David Bann has worked in production at Penguin, Rainbird and, most recently, Michael O’Mara Books. Here he takes a look back at the dramatic changes that have taken place in the way books are produced, since the 1960s.In my 50 years working in production, I have seen enormous changes in the way books are produced. In my first job at Penguin in the 1960s, some books were still being printed on flatbed presses from metal type. The type itself was set using Monotype or Linotype machines, which were invented in the late 19th century and little changed since then.
The next development was making plastic or rubber plates from the type and printing on high-speed reel-fed presses, but still using the letterpress process. Offset lithography took over in the 1970s, both for black and white books and four-colour. The developments in offset (sometimes combined with printing abroad in Europe and the Far East) enabled the successful publishing of colour reference books by pioneers such as Paul Hamlyn and Mitchell Beazley.
Also in the 70s, there were big developments in typesetting and pre-press. Type was beginning to be set on film rather than metal and scanners were used to separate colours using the four-colour process. By the 1990s books were being typeset using desk top publishing with software such as Aldus PageMaker (now InDesign) and QuarkXpress, meaning that typesetting could be brought in-house and was often done by designers or editors rather than specialist outside typesetters. Eventually, this software developed to encompass colour illustrations as well as text and meant that a lot of colour pre-press work could also be brought in-house. The key innovation was the Adobe PDF, a file made to a common set of standards, which could easily be sent by e-mail or FTP to authors, editors and designers and subsequently to print from, rather than the large unwieldy packages of film used to print colour books previously.
Most recently, the use of digital printing rather than offset has enabled very short runs (sometimes of a single copy) allowing the publication of titles that previously would have been uneconomical. Of course, the other big development was ebooks, which are rapidly gaining a large share of overall book sales.
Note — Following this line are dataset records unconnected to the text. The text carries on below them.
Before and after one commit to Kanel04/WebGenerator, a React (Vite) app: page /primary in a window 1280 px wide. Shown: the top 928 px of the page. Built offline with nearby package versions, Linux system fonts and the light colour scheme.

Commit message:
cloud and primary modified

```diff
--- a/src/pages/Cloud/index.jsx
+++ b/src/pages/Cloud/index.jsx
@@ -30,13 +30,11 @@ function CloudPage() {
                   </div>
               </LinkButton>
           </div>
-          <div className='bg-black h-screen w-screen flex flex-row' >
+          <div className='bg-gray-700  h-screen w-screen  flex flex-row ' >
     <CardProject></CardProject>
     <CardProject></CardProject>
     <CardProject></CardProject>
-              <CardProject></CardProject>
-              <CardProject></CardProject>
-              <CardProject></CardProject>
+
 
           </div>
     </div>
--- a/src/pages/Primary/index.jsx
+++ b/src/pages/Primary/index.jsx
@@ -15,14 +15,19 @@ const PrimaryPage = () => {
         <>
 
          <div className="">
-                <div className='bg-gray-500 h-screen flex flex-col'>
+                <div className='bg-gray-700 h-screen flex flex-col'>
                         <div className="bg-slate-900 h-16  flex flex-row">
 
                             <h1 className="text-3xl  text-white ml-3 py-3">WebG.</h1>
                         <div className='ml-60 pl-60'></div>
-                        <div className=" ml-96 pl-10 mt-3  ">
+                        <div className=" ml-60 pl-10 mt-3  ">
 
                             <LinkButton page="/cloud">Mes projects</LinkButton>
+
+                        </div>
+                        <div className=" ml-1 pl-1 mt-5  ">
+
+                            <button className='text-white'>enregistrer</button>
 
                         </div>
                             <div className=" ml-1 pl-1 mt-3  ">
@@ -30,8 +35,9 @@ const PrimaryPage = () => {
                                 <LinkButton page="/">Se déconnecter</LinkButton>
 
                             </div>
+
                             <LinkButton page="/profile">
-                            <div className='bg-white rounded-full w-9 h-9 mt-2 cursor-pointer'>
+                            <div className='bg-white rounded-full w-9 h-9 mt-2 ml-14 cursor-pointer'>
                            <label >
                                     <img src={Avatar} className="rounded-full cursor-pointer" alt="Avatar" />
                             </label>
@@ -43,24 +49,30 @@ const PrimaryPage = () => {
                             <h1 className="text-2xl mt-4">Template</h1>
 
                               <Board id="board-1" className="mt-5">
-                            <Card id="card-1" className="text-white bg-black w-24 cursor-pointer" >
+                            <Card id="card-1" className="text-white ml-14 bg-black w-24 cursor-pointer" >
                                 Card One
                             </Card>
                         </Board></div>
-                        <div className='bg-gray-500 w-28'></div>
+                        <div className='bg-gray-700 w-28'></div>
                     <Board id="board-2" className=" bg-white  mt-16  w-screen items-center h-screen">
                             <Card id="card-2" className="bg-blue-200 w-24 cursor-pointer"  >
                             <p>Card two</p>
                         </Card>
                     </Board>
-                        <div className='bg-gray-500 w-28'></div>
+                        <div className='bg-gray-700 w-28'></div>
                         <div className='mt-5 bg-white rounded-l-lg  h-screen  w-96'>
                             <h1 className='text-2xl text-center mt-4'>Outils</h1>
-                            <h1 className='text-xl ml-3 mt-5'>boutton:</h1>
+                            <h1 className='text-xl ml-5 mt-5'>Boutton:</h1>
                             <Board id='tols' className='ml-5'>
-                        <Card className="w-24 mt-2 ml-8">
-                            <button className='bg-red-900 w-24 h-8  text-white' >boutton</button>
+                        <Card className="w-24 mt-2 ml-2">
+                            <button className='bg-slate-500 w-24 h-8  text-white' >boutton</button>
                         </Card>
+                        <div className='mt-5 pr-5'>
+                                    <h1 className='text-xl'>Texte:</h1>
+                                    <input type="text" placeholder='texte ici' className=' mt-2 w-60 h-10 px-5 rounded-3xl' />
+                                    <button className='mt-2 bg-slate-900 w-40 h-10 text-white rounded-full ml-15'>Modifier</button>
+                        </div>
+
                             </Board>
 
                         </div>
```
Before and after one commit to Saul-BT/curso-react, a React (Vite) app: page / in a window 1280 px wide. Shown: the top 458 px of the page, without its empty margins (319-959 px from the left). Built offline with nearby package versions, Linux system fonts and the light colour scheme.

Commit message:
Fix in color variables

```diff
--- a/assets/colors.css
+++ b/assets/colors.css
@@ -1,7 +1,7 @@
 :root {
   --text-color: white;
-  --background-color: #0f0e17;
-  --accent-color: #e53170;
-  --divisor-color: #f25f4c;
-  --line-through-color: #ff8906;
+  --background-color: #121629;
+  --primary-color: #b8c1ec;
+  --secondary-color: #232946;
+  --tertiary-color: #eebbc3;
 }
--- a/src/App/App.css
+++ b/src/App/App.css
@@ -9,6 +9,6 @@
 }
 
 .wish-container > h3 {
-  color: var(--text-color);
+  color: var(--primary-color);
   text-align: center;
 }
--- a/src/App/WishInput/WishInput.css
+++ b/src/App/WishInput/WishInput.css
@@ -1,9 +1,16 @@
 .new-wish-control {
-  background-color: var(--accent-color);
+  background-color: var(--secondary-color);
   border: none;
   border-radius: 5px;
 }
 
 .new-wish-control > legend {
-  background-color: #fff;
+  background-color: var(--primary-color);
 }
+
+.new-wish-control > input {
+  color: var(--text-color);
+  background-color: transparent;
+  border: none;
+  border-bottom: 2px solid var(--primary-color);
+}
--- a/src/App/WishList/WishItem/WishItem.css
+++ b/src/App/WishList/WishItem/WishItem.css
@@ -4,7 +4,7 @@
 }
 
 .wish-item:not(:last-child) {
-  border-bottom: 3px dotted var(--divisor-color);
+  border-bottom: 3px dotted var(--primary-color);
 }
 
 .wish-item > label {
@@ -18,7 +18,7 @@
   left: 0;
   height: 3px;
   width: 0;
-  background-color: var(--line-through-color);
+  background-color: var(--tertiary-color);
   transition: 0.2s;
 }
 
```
Although there is a large and healthy UK book printing industry, it is mainly devoted to black and white printing of novels and text books and most colour printing is now done abroad in Europe or the Far East.
Much has changed in the office as well. In the 60s, we didn’t have fax, e-mail or computers, so all communication with the outside world was by telephone or letter – impossible to imagine in today’s offices!
All of the above developments have combined to dramatically reduce the cost and time for producing books, as well as making the process much more accessible to the creators of content.
David Bann is the author of Book Production Control, a manual for production staff in book publishing. The work done in the production department is described in detail, together with guidelines on how it should be achieved. Areas covered include pre-press, estimating and costing, print buying, specification, scheduling, orders, co-editions, quality control, recent technical developments in e-books and digital printing, production and the environment, organizing your work, working with colleagues and working with suppliers.